**Exercise objective:** Extract the records below word for word and ignore the images.

::::::

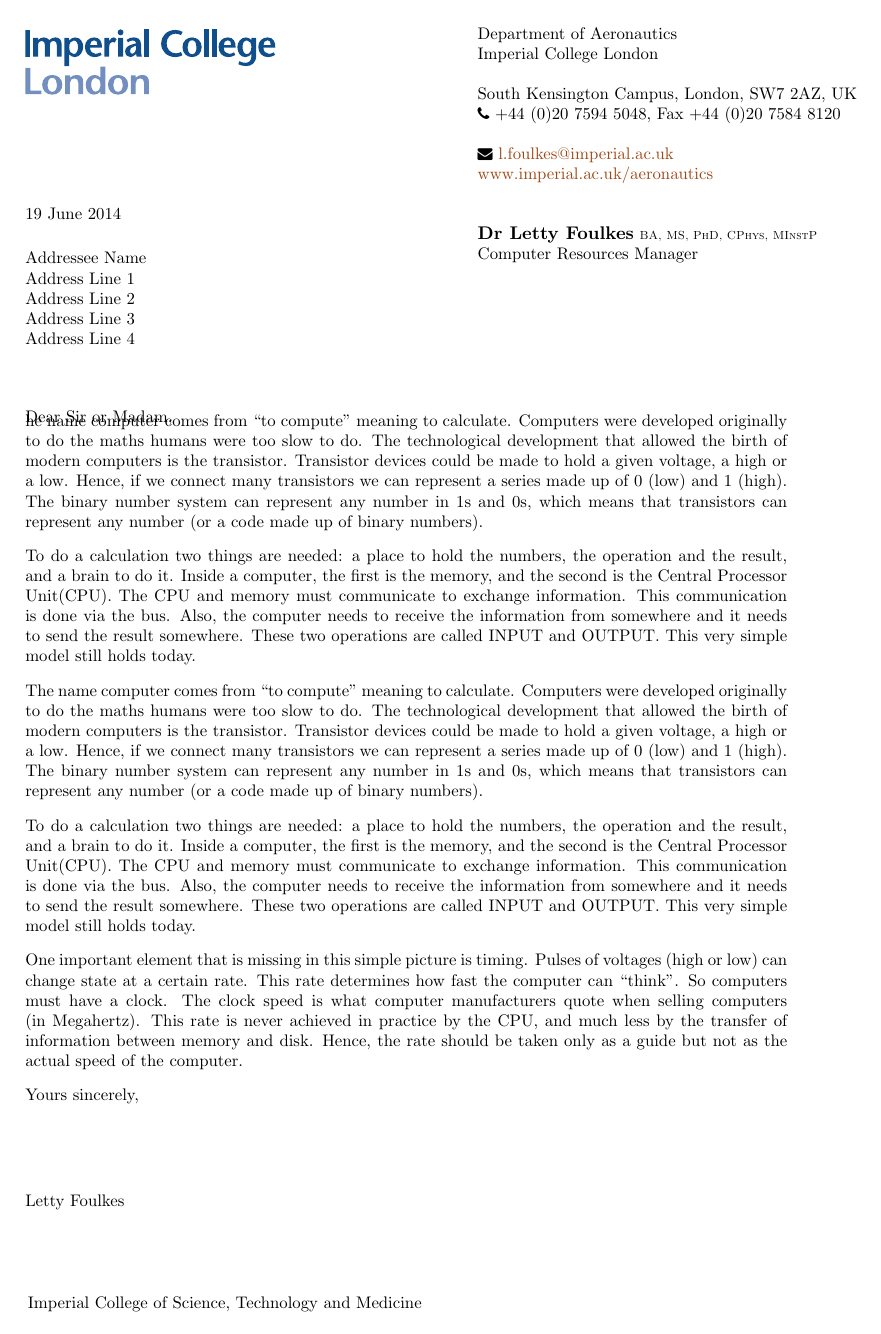
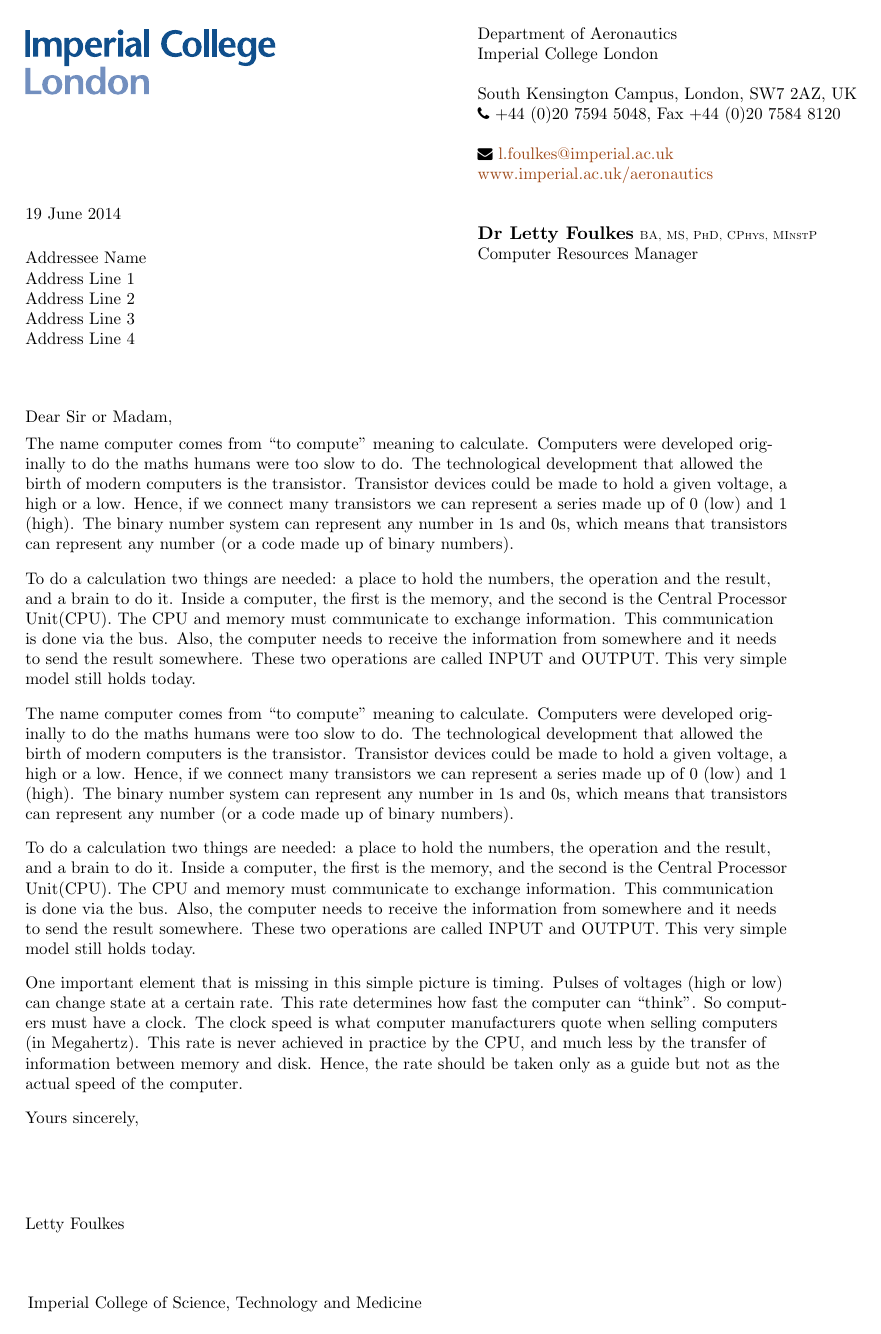
Before and after one commit to keirstead-group/imperial-latex, a LaTeX letter (doc/example-letter.tex, which reads tex/latex/imperial/impletter.cls): the whole page. Compiled offline with pdfLaTeX.

Commit message:
Added command for job title

```diff
--- a/doc/example-letter.tex
+++ b/doc/example-letter.tex
@@ -43,6 +43,7 @@
 \settitle{Dr}
 \author{Letty Foulkes}
 \setpostnoms{BA, MS, PhD, CPhys, MInstP}
+\setjobtitle{Computer Resources Manager}
 
 \begin{document}
 
@@ -57,10 +58,6 @@ Address Line 4\\
 % Replace with the salutation for this letter
 {
 Dear Sir or Madam,
-}
-% Replace with your job title. A second line can be added if necessary.
-{
-Computer Resources Manager\\
 }
 \informal
 
--- a/tex/latex/imperial/impletter.cls
+++ b/tex/latex/imperial/impletter.cls
@@ -88,6 +88,8 @@
 \newcommand{\settitle}[1]{\renewcommand{\nametitle}{#1}}
 \newcommand{\postnoms}{}
 \newcommand{\setpostnoms}[1]{\renewcommand{\postnoms}{#1}}
+\newcommand{\jobtitle}{}
+\newcommand{\setjobtitle}[1]{\renewcommand{\jobtitle}{#1}}
 
 % Header for personalised letterhead consists of a table with
 % one paragraph box
@@ -111,7 +113,7 @@
 }
 
 % Header for logo and blank paper consists of a table with two paragraph boxes.
-\newcommand{\headers}[6]{
+\newcommand{\headers}[2]{
  \begin{tabular}{@{}p{95mm}@{}p{90mm}}
   % left box with date, address and salutation
   \vspace*{-3.5mm}
@@ -147,7 +149,7 @@
   \fontsize{7}{11pt}%\usefont{OT1}{cmss}{m}{n}
   \textsc{\postnoms}\\
   \fontsize{9}{11pt}%\usefont{OT1}{cmss}{m}{n}
-  #3
+  \jobtitle\\
   \end{minipage}
  \end{tabular}
 }
```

::::::

**Response to the task:**
Before and after one commit to keirstead-group/imperial-latex, a LaTeX letter (doc/example-letter.tex, which reads tex/latex/imperial/impletter.cls): the whole page. Compiled offline with pdfLaTeX.

Commit message:
Added command for job title

```diff
--- a/doc/example-letter.tex
+++ b/doc/example-letter.tex
@@ -43,6 +43,7 @@
 \settitle{Dr}
 \author{Letty Foulkes}
 \setpostnoms{BA, MS, PhD, CPhys, MInstP}
+\setjobtitle{Computer Resources Manager}
 
 \begin{document}
 
@@ -57,10 +58,6 @@ Address Line 4\\
 % Replace with the salutation for this letter
 {
 Dear Sir or Madam,
-}
-% Replace with your job title. A second line can be added if necessary.
-{
-Computer Resources Manager\\
 }
 \informal
 
--- a/tex/latex/imperial/impletter.cls
+++ b/tex/latex/imperial/impletter.cls
@@ -88,6 +88,8 @@
 \newcommand{\settitle}[1]{\renewcommand{\nametitle}{#1}}
 \newcommand{\postnoms}{}
 \newcommand{\setpostnoms}[1]{\renewcommand{\postnoms}{#1}}
+\newcommand{\jobtitle}{}
+\newcommand{\setjobtitle}[1]{\renewcommand{\jobtitle}{#1}}
 
 % Header for personalised letterhead consists of a table with
 % one paragraph box
@@ -111,7 +113,7 @@
 }
 
 % Header for logo and blank paper consists of a table with two paragraph boxes.
-\newcommand{\headers}[6]{
+\newcommand{\headers}[2]{
  \begin{tabular}{@{}p{95mm}@{}p{90mm}}
   % left box with date, address and salutation
   \vspace*{-3.5mm}
@@ -147,7 +149,7 @@
   \fontsize{7}{11pt}%\usefont{OT1}{cmss}{m}{n}
   \textsc{\postnoms}\\
   \fontsize{9}{11pt}%\usefont{OT1}{cmss}{m}{n}
-  #3
+  \jobtitle\\
   \end{minipage}
  \end{tabular}
 }
```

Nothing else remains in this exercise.